**Directions for this task:** Return every line of the data that contains the string "Challenge".

**Exercise inputs:**
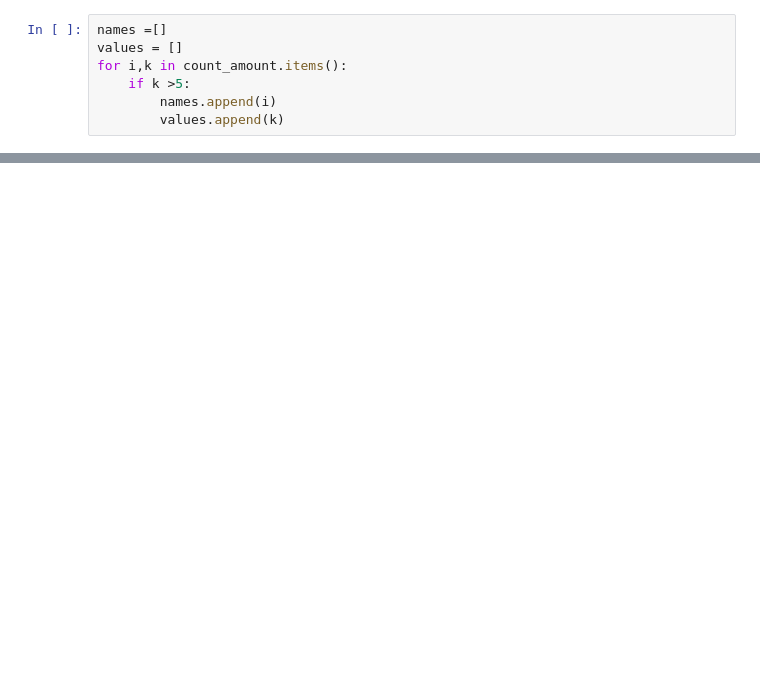
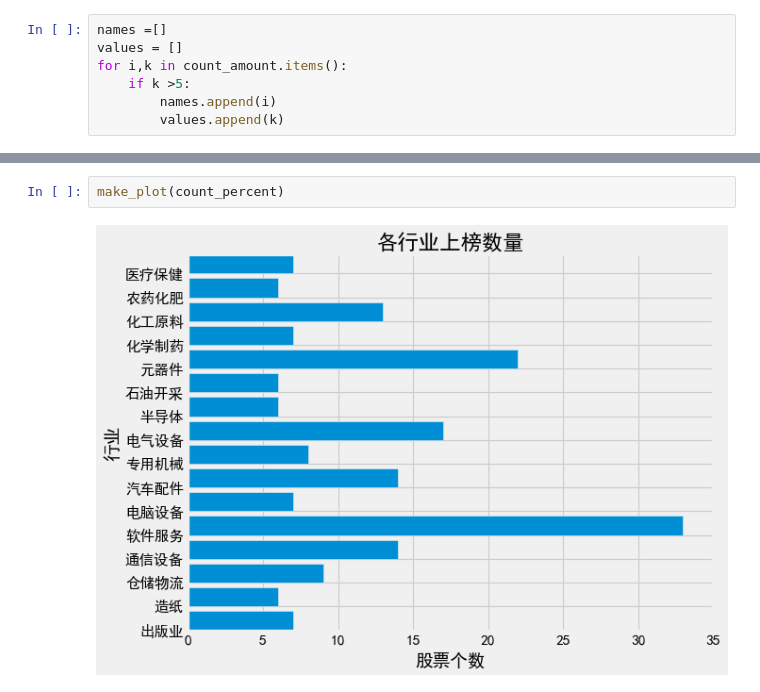
Before and after one commit to keyiyi/tulearn, a Jupyter notebook: bigvol.ipynb, the cells around one changed output, grey strips where cells are left out. Cells and saved outputs as stored; diff of their text form; blank space fills up the shorter version.

```diff
--- a/bigvol.ipynb
+++ b/bigvol.ipynb
@@ -76,0 +135,4 @@ ax.barh(names,values)
+# %%
+make_plot(count_percent)
+# %% [output]
+[figure, added]
```
Also changed, not shown: parts of 9 cells of this notebook, 1 other file.
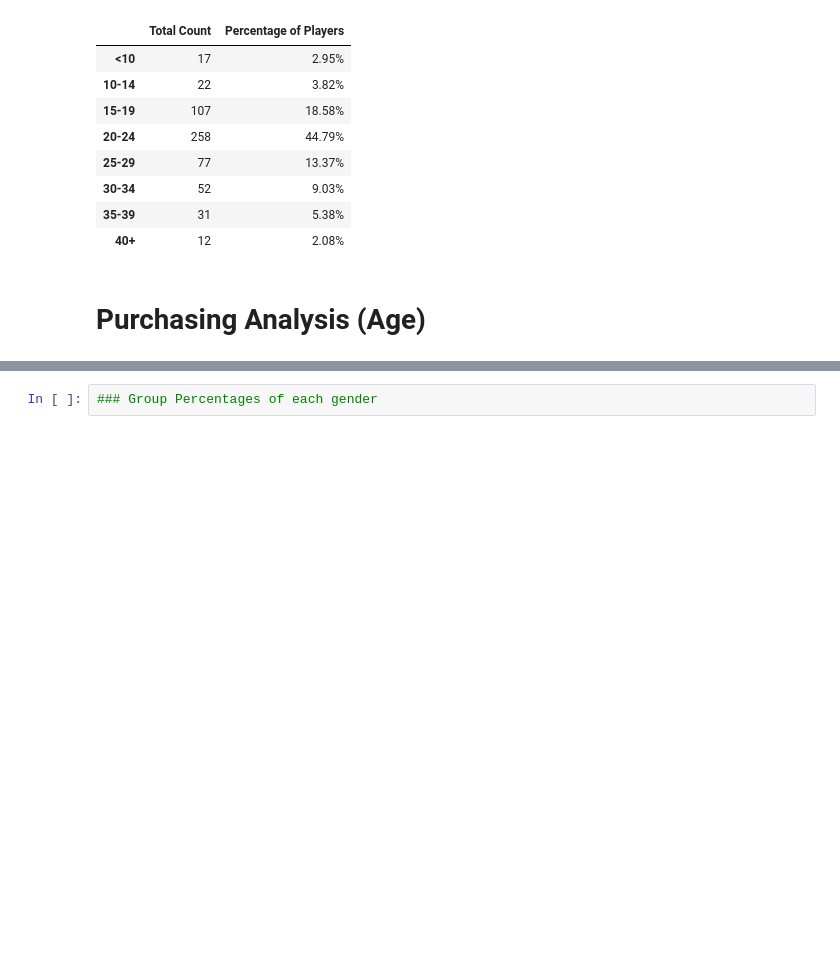
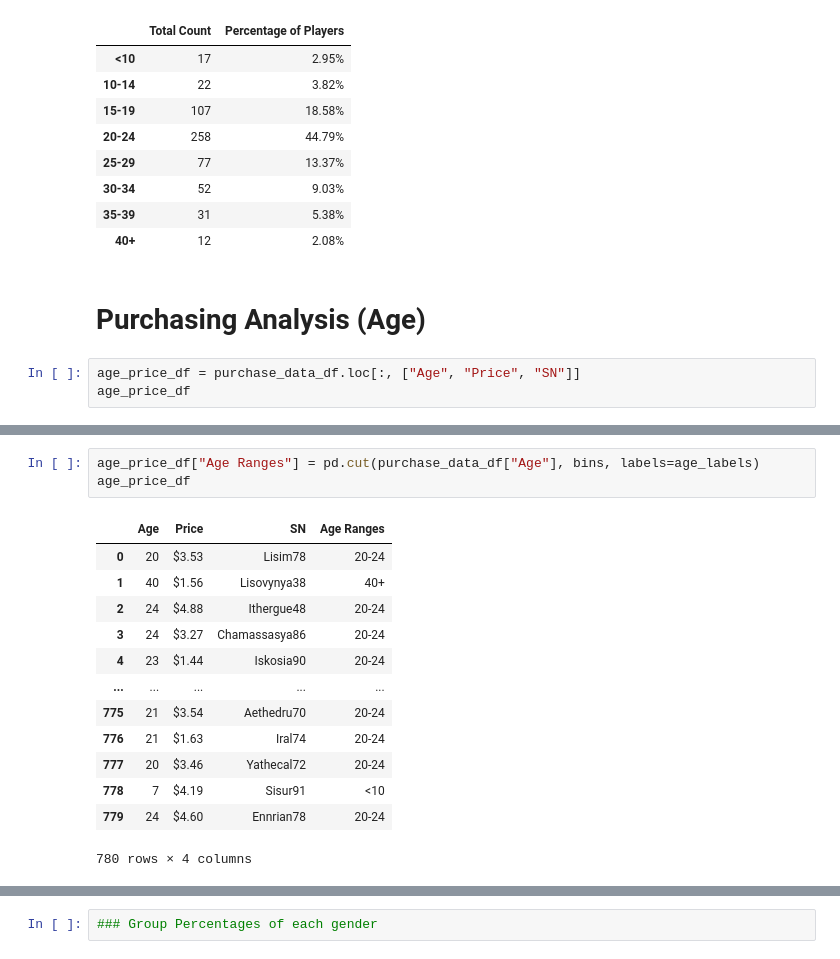
Before and after one commit to emmybsu/Pandas-Challenge, a Jupyter notebook: HeroesOfPymoli/Pandas Challenge.ipynb, the cells around one changed output, grey strips where cells are left out. Drawn from its saved outputs; the diff is of its cells as text; blank space fills up the shorter version.

```diff
--- a/HeroesOfPymoli/Pandas Challenge.ipynb
+++ b/HeroesOfPymoli/Pandas Challenge.ipynb
@@ -382,3 +381,6 @@ final_age_demo_calc_df.sort_index()
 | 40+ | 12 | 2.08% |
 # %% [markdown]
 # Purchasing Analysis (Age)
+# %%
+age_price_df = purchase_data_df.loc[:, ["Age", "Price", "SN"]]
+age_price_df
@@ -384,0 +401,17 @@ final_age_demo_calc_df.sort_index()
+# %%
+age_price_df["Age Ranges"] = pd.cut(purchase_data_df["Age"], bins, labels=age_labels)
+age_price_df
+# %% [output]
+|  | Age | Price | SN | Age Ranges |
+| 0 | 20 | $3.53 | Lisim78 | 20-24 |
+| 1 | 40 | $1.56 | Lisovynya38 | 40+ |
+| 2 | 24 | $4.88 | Ithergue48 | 20-24 |
+| 3 | 24 | $3.27 | Chamassasya86 | 20-24 |
+| 4 | 23 | $1.44 | Iskosia90 | 20-24 |
+| ... | ... | ... | ... | ... |
+| 775 | 21 | $3.54 | Aethedru70 | 20-24 |
+| 776 | 21 | $1.63 | Iral74 | 20-24 |
+| 777 | 20 | $3.46 | Yathecal72 | 20-24 |
+| 778 | 7 | $4.19 | Sisur91 | <10 |
+| 779 | 24 | $4.60 | Ennrian78 | 20-24 |
+780 rows × 4 columns
```
Also changed, not shown: parts of 15 cells of this notebook.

**Solution:**
Before and after one commit to emmybsu/Pandas-Challenge, a Jupyter notebook: HeroesOfPymoli/Pandas Challenge.ipynb, the cells around one changed output, grey strips where cells are left out. Drawn from its saved outputs; the diff is of its cells as text; blank space fills up the shorter version.
--- a/HeroesOfPymoli/Pandas Challenge.ipynb
+++ b/HeroesOfPymoli/Pandas Challenge.ipynb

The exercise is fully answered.